The fourth stage moves from liberty to abundance.
The fifth stage moves from abundance to selfishness.
The sixth stage moves from selfishness to complacency.
The seventh stage moves from complacency to apathy.
The eighth stage moves from apathy to moral decay.
The ninth stage moves from moral decay to dependence.
And the tenth and last stage moves from dependence to bondage.
This can be drawn in a circle as well, to depict the full cycle including from the bottom back up to the top.
Now clearly this has implications politically right now, but that is not what I have been thinking about quite as much. What I have been thinking about is the clear demarcation in stage 5, where the positive ascent resulting in abundance, gives way to selfishness and then the death spiral. Stage 5 is the tipping point. If an individual could climb the stages and stay in abundance without moving to selfishness, grand things could be accomplished. Abundance without selfishness. Abundance without selfishness.

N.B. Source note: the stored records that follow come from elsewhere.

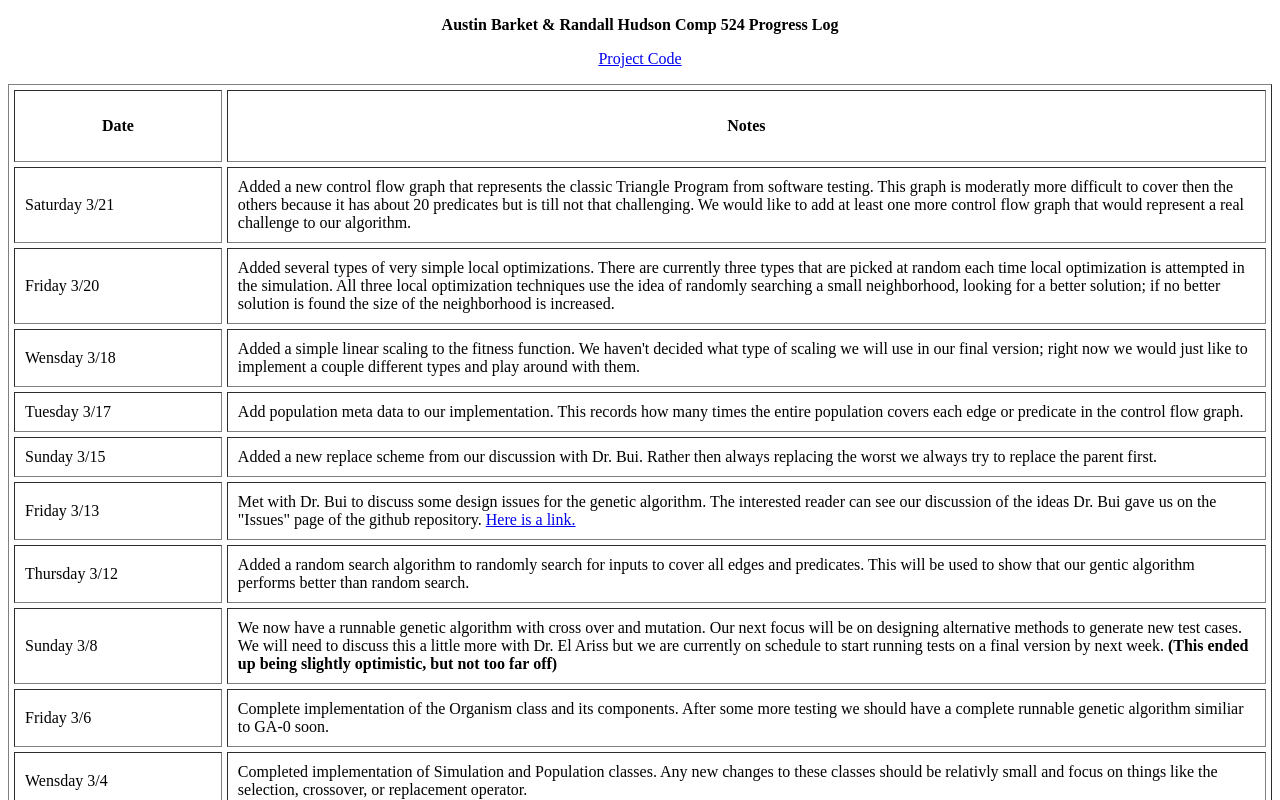
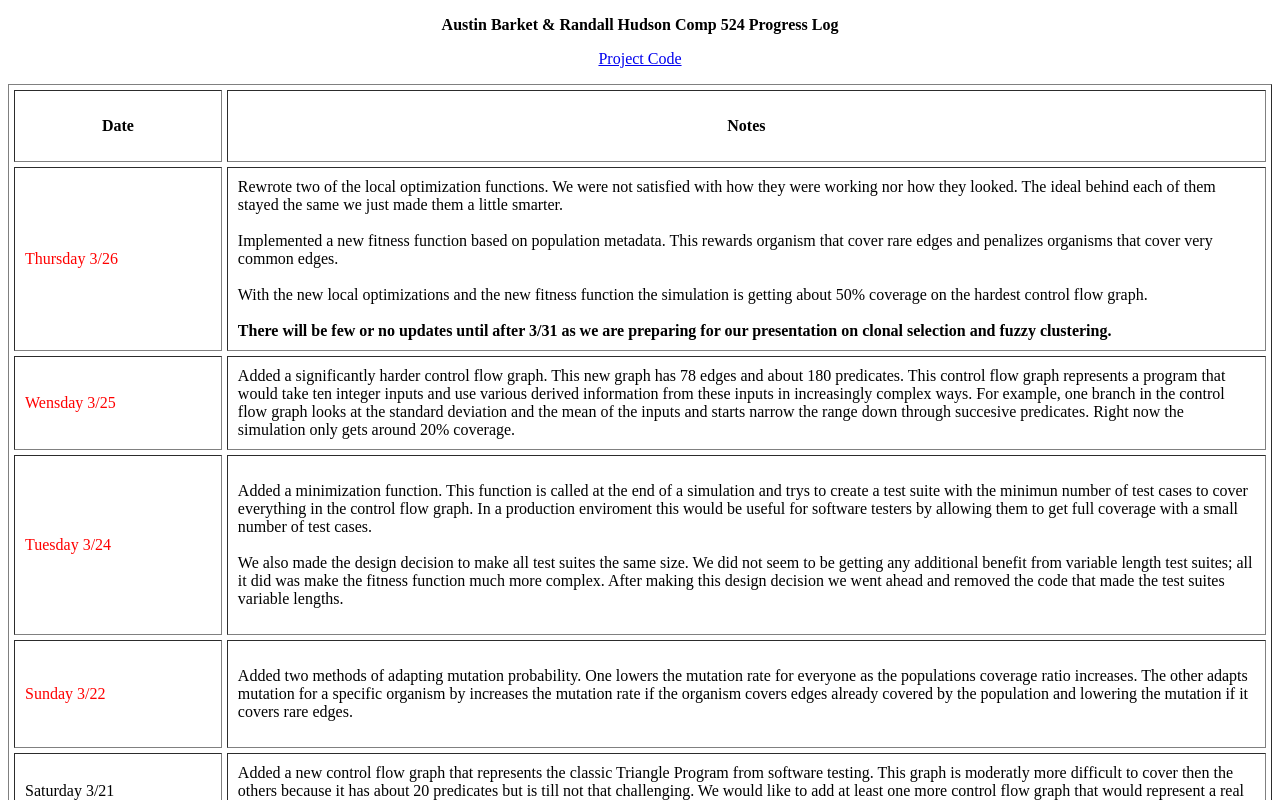
Before and after one commit to ambarket/comp524Website, a plain HTML site: page index.html in a window 1280 px wide. Shown: the top 800 px of the page. Drawn offline with Linux system fonts and the light colour scheme.

Commit message:
Updated for 3/22 to 3/26

```diff
--- a/index.html
+++ b/index.html
@@ -36,10 +36,34 @@
         -->
         <tr>
             <td width=15% height = auto> <p style ="text-align:center"><b> Date </b> </td>
-            <td width = 75% height = auto> <p style ="text-align:center"><b> Notes <b> </td>
+            <td width = 75% height = auto> <p style ="text-align:center"><strong><b> Notes <b> </strong></td>
         </tr>
 
 
+        <tr>
+          <td height = auto><span style="color:#FF0000 ">Thursday 3/26</td>
+          <td height = auto>Rewrote two of the local optimization functions. We were not satisfied with how they were working nor how they looked. The ideal behind each of them stayed the same we just made them a little smarter.<br>
+          <br>
+          Implemented a new fitness function based on population metadata. This rewards organism that cover rare edges and penalizes organisms that cover very common edges.<br>
+          <br>
+          With the new local optimizations and the new fitness function the simulation is getting about 50% coverage on the hardest control flow graph.<br>
+          <br>
+          <strong>There will be few or no updates until after 3/31 as we are preparing for our presentation on clonal selection and fuzzy clustering.</strong></td>
+        </tr>
+        <tr>
+          <td height = auto><span style="color:#FF0000 ">Wensday 3/25</td>
+          <td height = auto>Added a significantly harder control flow graph. This new graph has 78 edges and about 180 predicates. This control flow graph represents a program that would take ten integer inputs and use various derived information from these inputs in increasingly complex ways. For example, one branch in the control flow graph looks at the standard deviation and the mean of the inputs and starts narrow the range down through succesive predicates. Right now the simulation only gets around 20% coverage. </td>
+        </tr>
+        <tr>
+          <td height = auto><span style="color:#FF0000 ">Tuesday 3/24</td>
+          <td height = auto><p>Added a minimization function. This function is called at the end of a simulation and trys to create a test suite with the minimun number of test cases to cover everything in the control flow graph. In a production enviroment this would be useful for software testers by allowing them to get full coverage with a small number of test cases.<br>
+            <br>
+          We also made the design decision to make all test suites the same size. We did not seem to be getting any additional benefit from variable length test suites; all it did was make the fitness function much more complex. After making this design decision we went ahead and removed the code that made the test suites variable lengths.</p></td>
+        </tr>
+        <tr>
+          <td height = auto><span style="color:#FF0000 ">Sunday 3/22</td>
+          <td height = auto><p>Added two methods of adapting mutation probability. One lowers the mutation rate for everyone as the populations coverage ratio increases. The other adapts mutation for a specific organism by increases the mutation rate if the organism covers edges already covered by the population and lowering the mutation if it covers rare edges.</p></td>
+        </tr>
         <tr>
           <td height = auto>Saturday 3/21</td>
           <td height = auto>Added a new control flow graph that represents the classic Triangle Program from software testing. This graph is moderatly more difficult to cover then the others because it has about 20 predicates but is till not that challenging. We would like to add at least one more control flow graph that would represent a real challenge to our algorithm. </td>
```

In Proverbs 30, Agur says "give me neither poverty nor riches, but give me only my daily bread. Otherwise I may have too much and disown you and say, 'who is the Lord?' Or I may become poor and steal, and so dishonor the name of my God." Abundance without selfishness, without self importance, without pride in what I have or what I have done is next to impossible. It reminds me of Jesus saying that it is easier for a camel to go through the eye of a needle than for a rich man to enter the kingdom of heaven.
Now, lest you feel you are off the hook for being rich, 1% of the worlds population makes $38,000 per year or more (the stats vary, so it may be slightly lower than that). That means that all of us in the US live in abundance, because even if we are not in the top 1% we are for sure in the top 5. I would also venture to say that we all deal with selfishness.
We watched a documentary last night called Living on One Dollar, which is about 4 college students that decide to take two months of their lives to see what it is like to live on a dollar a day in Guatemala, where that is a common income. The most impactful part of the movie for me was seeing how generous the Guatemalan people are, how willing to help and give of themselves, and in the end how generous the 4 students were as well. There is something very powerful about people who have very little being so willing to share.